Today’s words are somewhat similar, in that both are about drawing attention and both have to do with senses; one is a bright light, the other a strong smell.
Flair: a natural talent, aptitude, or ability; smartness of style, manner, etc.; a display of one’s aptitude or nature. In hunting, the scent of an animal.
Flare: 1. a sudden blaze or burst of flame; a bright light used as a signal, a means of illumination or guidance, etc.; a device or substance used to produce such a blaze of fire or light.
2. to spread gradually outward, as the end of a trumpet, the bottom of a wide skirt, or the sides of a ship.
Flair comes from a mid-14th century Old French word meaning “an odor,” from flairer “to smell,” which comes from the Vulgar Latin flagrare, which derives from the Latin fragrare “emit (a sweet) odor.” Even today, hunters refer to an animal’s scent as a flair, which is where we get the use of the word to mean a talent or aptitude, such as “a flair for the dramatic.”
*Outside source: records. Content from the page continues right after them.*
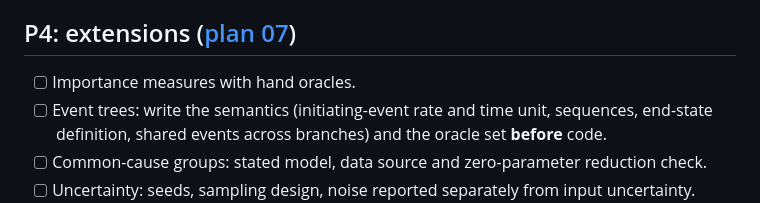
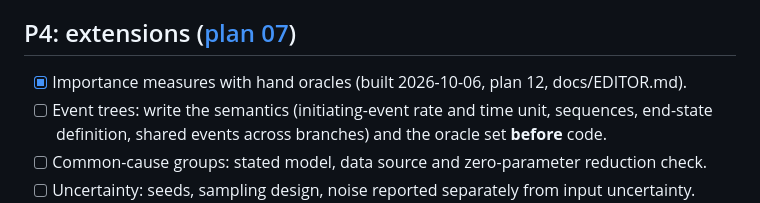
Before and after one commit to bluetyde/sneed, a Markdown page: TODO.md, the part around the change. Drawn GitHub-style.

```diff
--- a/TODO.md
+++ b/TODO.md
@@ -83,7 +83,7 @@ Rules below are **documented** in plans 01/02 where specified; wire schemas and
 
 ## P4: extensions ([plan 07](docs/plans/07-extensions.md))
 
-- [ ] Importance measures with hand oracles.
+- [x] Importance measures with hand oracles (built 2026-10-06, plan 12, docs/EDITOR.md).
 - [ ] Event trees: write the semantics (initiating-event rate and time unit, sequences, end-state definition, shared events across branches) and the oracle set **before** code.
 - [ ] Common-cause groups: stated model, data source and zero-parameter reduction check.
 - [ ] Uncertainty: seeds, sampling design, noise reported separately from input uncertainty.
```
Also changed, not shown: docs/EDITOR.md (+7 -0 lines).
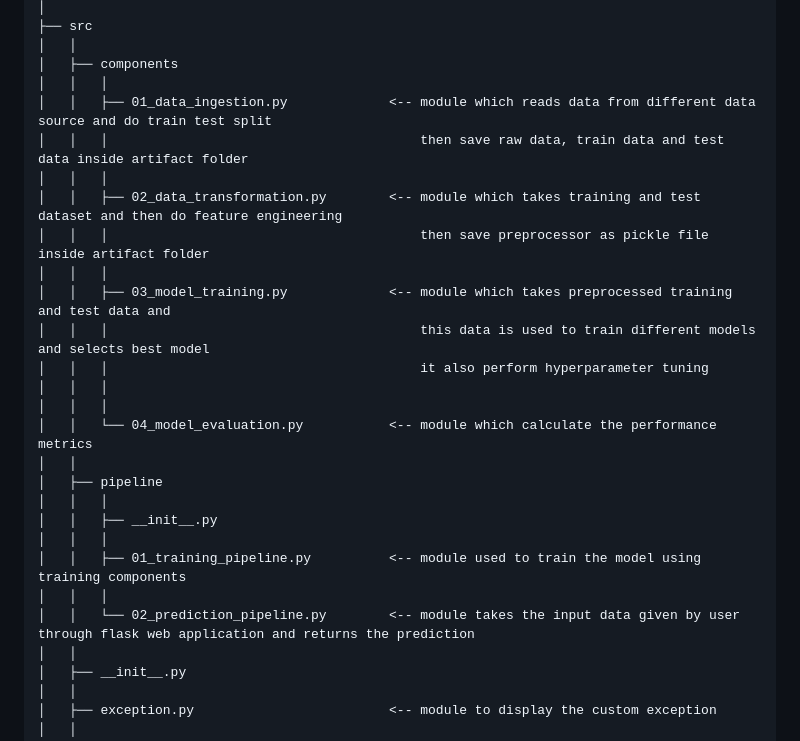
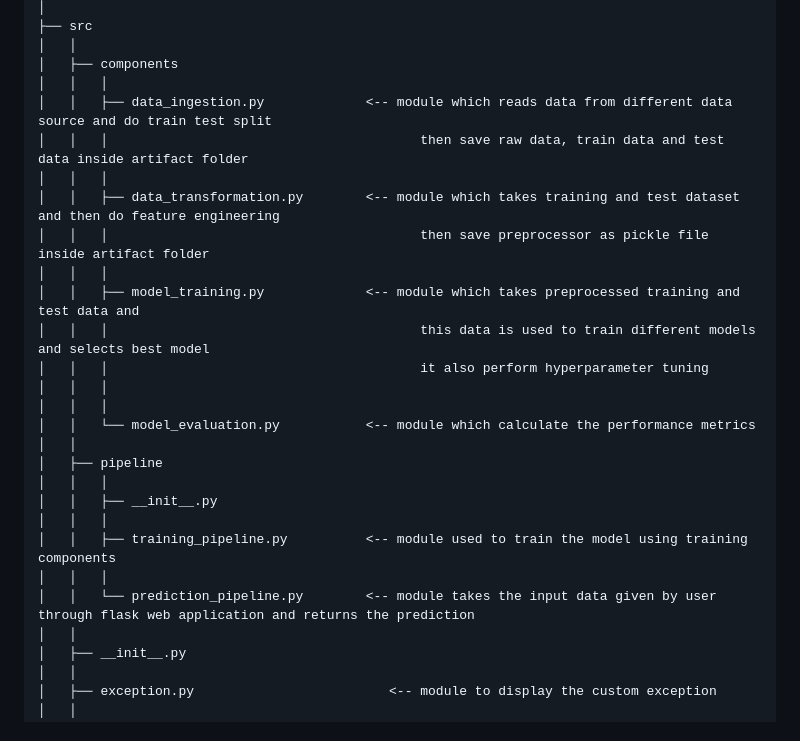
Before and after one commit to DarshanRokkad/Gem_Stone_Price_Prediction, a Markdown page: README.md, the part around the change. Rendered like a GitHub page.

```diff
--- a/README.md
+++ b/README.md
@@ -60,26 +60,26 @@ Explain the problem solving approch
 │   │
 │   ├── components
 │   │   │
-│   │   ├── 01_data_ingestion.py             <-- module which reads data from different data source and do train test split
+│   │   ├── data_ingestion.py             <-- module which reads data from different data source and do train test split
 │   │   │                                        then save raw data, train data and test data inside artifact folder
 │   │   │
-│   │   ├── 02_data_transformation.py        <-- module which takes training and test dataset and then do feature engineering
+│   │   ├── data_transformation.py        <-- module which takes training and test dataset and then do feature engineering
 │   │   │                                        then save preprocessor as pickle file inside artifact folder
 │   │   │
-│   │   ├── 03_model_training.py             <-- module which takes preprocessed training and test data and
+│   │   ├── model_training.py             <-- module which takes preprocessed training and test data and
 │   │   │                                        this data is used to train different models and selects best model
 │   │   │                                        it also perform hyperparameter tuning
 │   │   │
 │   │   │
-│   │   └── 04_model_evaluation.py           <-- module which calculate the performance metrics
+│   │   └── model_evaluation.py           <-- module which calculate the performance metrics
 │   │
 │   ├── pipeline
 │   │   │
 │   │   ├── __init__.py
 │   │   │
-│   │   ├── 01_training_pipeline.py          <-- module used to train the model using training components
+│   │   ├── training_pipeline.py          <-- module used to train the model using training components
 │   │   │
-│   │   └── 02_prediction_pipeline.py        <-- module takes the input data given by user through flask web application and returns the prediction
+│   │   └── prediction_pipeline.py        <-- module takes the input data given by user through flask web application and returns the prediction
 │   │
 │   ├── __init__.py
 │   │
```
Flare shows up around 1550; it means “spread out” and it originally referred to hair. It is of unknown origin, perhaps from Dutch vlederen.This idea of spreading out, like the bell of a trumpet, gradually took on the secondary meaning of spreading out as a display, such as a peacock’s tail feathers. From there, it evolved into the idea of a light spreading out across the sky as a signal.
If you refer to a solar flair, you’re saying the sun is stylish.
If you say you want to dress with flare, you are either planning to wear bell-bottom pants or set yourself on fire.